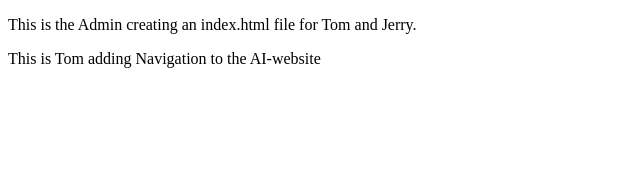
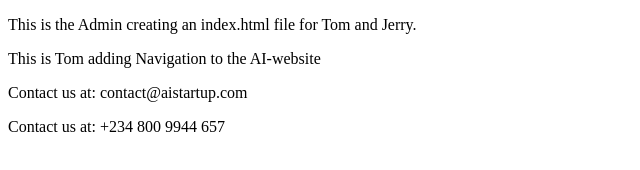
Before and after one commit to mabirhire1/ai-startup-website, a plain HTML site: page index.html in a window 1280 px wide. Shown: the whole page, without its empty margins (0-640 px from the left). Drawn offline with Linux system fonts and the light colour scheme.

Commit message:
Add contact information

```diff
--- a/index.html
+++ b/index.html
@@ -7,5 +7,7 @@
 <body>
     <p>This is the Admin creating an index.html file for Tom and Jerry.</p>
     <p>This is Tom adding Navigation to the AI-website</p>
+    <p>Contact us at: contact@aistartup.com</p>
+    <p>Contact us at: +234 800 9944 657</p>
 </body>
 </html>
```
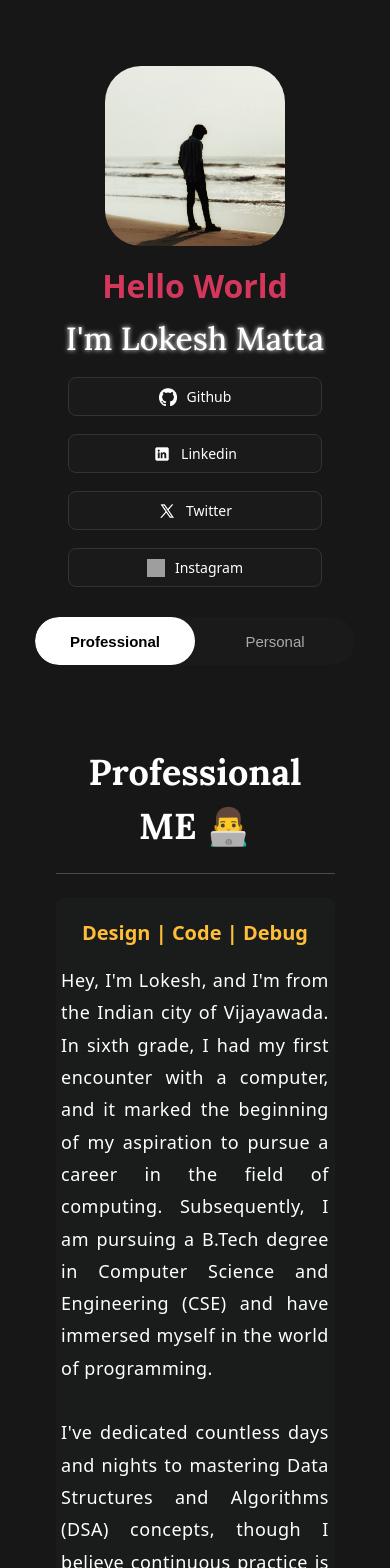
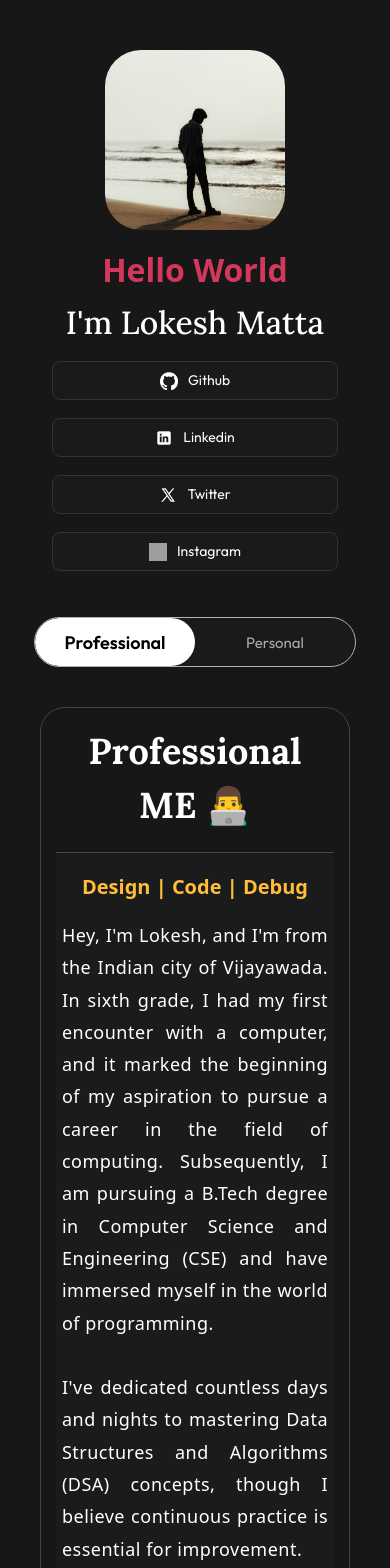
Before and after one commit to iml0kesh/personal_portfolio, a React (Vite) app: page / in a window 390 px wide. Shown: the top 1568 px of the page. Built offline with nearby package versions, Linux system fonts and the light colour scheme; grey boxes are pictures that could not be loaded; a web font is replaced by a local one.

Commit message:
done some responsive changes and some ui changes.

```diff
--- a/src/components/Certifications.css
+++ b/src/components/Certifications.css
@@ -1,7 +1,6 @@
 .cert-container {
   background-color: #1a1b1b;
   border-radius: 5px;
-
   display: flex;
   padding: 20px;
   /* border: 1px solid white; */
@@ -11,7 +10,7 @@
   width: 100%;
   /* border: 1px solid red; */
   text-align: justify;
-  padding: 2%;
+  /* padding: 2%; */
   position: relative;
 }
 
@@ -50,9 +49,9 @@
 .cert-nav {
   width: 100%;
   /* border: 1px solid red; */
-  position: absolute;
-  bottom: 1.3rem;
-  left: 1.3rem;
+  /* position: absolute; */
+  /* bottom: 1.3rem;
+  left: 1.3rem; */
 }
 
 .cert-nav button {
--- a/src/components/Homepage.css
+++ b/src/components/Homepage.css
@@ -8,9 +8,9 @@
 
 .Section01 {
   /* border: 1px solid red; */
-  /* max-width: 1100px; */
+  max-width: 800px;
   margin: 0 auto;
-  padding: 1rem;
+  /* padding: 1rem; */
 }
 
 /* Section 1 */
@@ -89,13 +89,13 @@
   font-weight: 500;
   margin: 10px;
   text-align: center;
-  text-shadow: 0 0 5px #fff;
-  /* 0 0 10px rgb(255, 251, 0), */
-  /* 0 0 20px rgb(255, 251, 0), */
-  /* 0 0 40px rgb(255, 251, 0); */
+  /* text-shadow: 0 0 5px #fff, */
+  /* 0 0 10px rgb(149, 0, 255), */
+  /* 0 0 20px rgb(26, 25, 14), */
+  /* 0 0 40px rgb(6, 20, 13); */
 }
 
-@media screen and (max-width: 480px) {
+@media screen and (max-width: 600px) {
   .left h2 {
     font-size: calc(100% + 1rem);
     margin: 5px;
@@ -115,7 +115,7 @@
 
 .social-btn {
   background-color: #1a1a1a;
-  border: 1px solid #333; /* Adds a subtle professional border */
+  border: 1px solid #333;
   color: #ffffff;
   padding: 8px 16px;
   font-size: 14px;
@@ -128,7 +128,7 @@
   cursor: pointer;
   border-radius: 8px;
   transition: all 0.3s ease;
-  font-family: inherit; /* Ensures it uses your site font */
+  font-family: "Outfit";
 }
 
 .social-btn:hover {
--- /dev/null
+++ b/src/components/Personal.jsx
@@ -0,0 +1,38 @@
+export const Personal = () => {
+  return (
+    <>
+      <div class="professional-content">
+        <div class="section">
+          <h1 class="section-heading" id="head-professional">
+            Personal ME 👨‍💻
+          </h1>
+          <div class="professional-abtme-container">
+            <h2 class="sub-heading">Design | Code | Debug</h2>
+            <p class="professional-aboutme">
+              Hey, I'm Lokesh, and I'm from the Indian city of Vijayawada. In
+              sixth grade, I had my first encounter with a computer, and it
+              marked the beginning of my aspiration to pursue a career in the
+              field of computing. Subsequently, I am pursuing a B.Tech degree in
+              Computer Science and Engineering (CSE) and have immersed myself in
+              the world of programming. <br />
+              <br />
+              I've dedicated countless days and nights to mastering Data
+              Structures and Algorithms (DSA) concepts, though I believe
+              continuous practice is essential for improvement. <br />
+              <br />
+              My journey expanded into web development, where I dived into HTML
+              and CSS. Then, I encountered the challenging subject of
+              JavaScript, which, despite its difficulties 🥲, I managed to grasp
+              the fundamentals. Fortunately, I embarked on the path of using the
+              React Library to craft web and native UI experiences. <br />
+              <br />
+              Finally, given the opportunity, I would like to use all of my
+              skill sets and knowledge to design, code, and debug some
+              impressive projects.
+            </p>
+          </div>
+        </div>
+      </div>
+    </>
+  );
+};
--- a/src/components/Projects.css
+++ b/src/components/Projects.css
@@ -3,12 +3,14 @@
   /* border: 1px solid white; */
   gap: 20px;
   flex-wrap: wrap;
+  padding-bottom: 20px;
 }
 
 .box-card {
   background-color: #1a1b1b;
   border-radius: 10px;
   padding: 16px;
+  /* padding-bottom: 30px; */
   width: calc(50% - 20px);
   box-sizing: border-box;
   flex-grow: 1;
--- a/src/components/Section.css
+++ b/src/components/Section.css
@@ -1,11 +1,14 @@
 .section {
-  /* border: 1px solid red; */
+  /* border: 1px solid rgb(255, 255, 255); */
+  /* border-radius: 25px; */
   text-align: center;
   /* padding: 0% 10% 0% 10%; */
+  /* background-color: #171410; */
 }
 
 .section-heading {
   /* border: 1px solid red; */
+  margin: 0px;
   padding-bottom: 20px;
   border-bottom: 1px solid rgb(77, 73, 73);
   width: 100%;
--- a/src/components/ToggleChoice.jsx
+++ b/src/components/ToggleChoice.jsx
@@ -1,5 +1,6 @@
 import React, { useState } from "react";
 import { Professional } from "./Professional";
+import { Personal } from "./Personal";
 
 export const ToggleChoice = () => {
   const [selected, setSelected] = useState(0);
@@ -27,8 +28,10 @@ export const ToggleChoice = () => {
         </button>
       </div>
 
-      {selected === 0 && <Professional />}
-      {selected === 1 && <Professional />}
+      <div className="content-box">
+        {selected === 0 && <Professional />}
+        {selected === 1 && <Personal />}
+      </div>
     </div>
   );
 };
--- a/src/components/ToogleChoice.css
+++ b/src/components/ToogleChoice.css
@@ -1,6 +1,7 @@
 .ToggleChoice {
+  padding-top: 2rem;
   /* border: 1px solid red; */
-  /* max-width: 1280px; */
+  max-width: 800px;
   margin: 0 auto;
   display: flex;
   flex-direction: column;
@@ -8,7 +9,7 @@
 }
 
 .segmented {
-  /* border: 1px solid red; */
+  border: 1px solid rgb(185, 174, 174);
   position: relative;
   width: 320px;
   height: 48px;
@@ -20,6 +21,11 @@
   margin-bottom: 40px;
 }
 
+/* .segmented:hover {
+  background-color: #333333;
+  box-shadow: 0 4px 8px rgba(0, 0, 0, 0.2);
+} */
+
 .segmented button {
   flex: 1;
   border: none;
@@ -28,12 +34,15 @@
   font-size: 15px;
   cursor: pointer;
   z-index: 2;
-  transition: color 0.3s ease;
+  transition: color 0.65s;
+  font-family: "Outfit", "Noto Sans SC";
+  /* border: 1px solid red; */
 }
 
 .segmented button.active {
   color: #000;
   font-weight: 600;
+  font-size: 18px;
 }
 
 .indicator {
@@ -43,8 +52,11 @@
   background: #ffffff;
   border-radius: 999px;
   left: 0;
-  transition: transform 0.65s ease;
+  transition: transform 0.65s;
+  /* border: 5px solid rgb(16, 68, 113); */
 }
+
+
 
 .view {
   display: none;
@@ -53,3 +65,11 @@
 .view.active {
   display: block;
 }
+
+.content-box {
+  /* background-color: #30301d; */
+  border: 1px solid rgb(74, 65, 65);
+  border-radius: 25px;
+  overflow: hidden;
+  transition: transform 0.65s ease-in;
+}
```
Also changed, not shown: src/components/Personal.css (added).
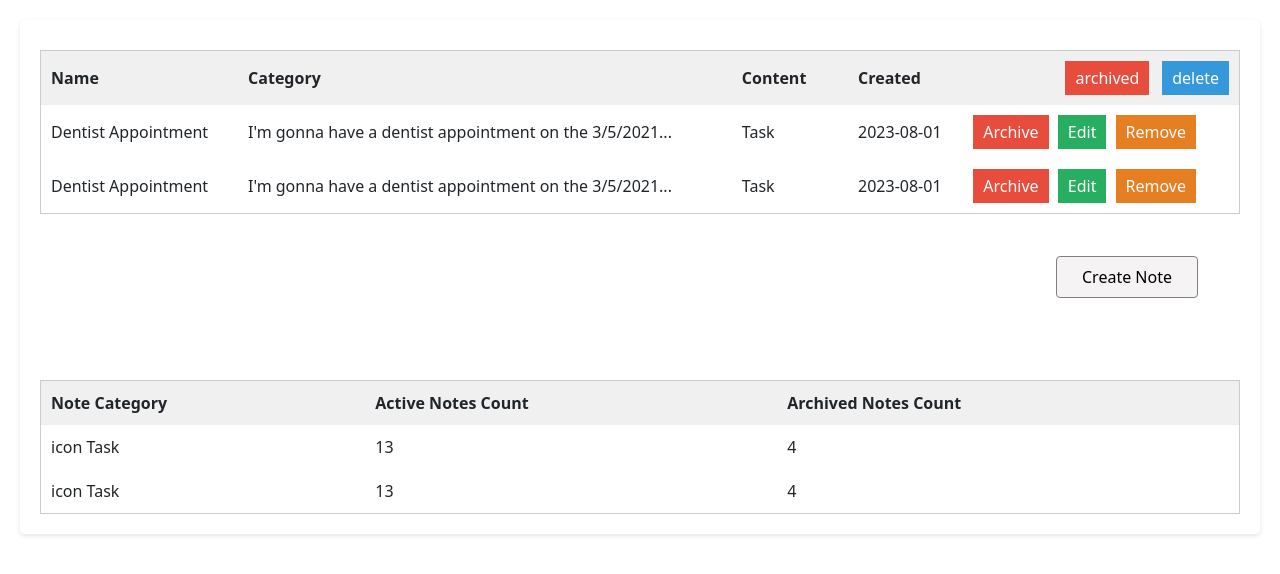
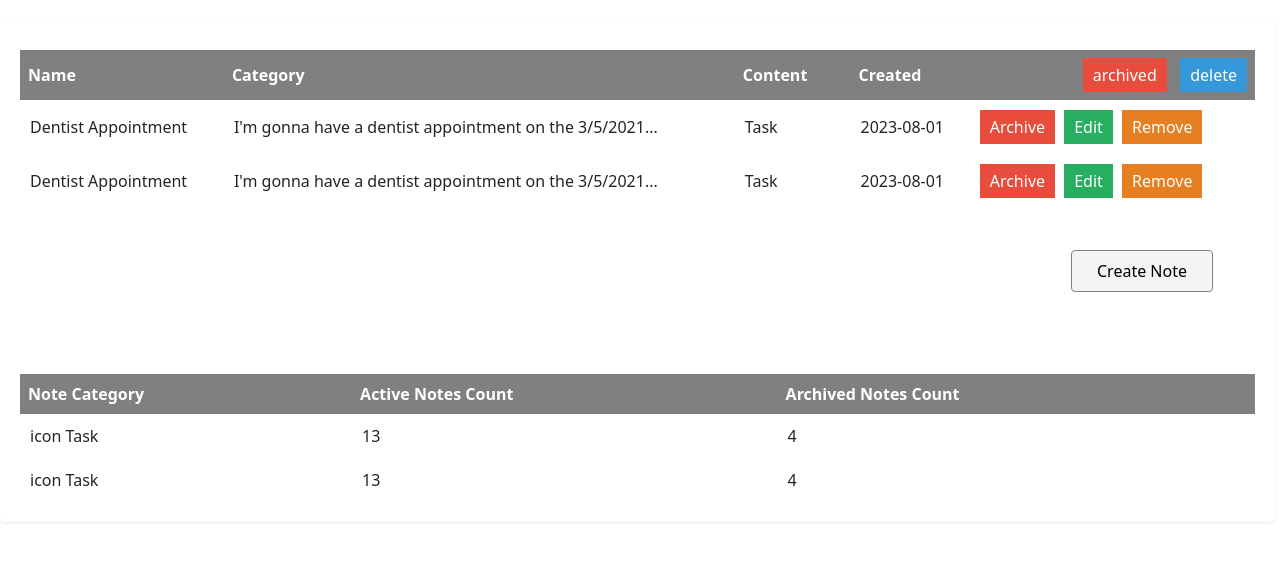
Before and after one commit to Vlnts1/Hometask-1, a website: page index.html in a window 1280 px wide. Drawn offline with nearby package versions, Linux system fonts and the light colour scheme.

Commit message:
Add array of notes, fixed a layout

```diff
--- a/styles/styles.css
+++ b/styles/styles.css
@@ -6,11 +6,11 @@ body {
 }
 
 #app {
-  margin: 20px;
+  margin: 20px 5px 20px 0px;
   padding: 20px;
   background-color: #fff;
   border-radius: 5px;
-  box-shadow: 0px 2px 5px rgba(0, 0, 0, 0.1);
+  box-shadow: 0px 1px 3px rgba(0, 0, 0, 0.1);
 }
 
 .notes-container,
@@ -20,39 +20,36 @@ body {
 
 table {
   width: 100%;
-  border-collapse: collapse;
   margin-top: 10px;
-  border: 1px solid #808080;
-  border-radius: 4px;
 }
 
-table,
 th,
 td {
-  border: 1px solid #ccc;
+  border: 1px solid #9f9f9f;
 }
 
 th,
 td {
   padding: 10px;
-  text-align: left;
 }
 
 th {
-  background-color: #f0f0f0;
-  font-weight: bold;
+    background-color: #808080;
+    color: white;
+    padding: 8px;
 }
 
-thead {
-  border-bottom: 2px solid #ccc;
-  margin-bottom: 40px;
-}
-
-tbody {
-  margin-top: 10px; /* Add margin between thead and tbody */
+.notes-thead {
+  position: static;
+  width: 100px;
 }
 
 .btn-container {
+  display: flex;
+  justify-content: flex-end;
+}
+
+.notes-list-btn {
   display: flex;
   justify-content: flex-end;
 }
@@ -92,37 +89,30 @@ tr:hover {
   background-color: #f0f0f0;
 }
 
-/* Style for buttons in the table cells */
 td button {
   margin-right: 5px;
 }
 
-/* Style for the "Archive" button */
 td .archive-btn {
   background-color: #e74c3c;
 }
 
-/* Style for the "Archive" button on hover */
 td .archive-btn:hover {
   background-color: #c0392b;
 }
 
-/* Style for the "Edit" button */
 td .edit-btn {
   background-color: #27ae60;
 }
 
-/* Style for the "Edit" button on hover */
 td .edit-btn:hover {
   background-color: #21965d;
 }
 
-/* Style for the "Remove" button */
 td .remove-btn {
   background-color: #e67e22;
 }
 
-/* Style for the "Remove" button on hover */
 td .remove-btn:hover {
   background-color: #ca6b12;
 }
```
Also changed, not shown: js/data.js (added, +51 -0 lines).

_YOUR TASK_
Which lines contain "hover"? Copy each of them from the listing.

_OUTPUT_
 .social-btn:hover {
+/* .segmented:hover {
@@ -92,37 +89,30 @@ tr:hover {
-/* Style for the "Archive" button on hover */
 td .archive-btn:hover {
-/* Style for the "Edit" button on hover */
 td .edit-btn:hover {
-/* Style for the "Remove" button on hover */
 td .remove-btn:hover {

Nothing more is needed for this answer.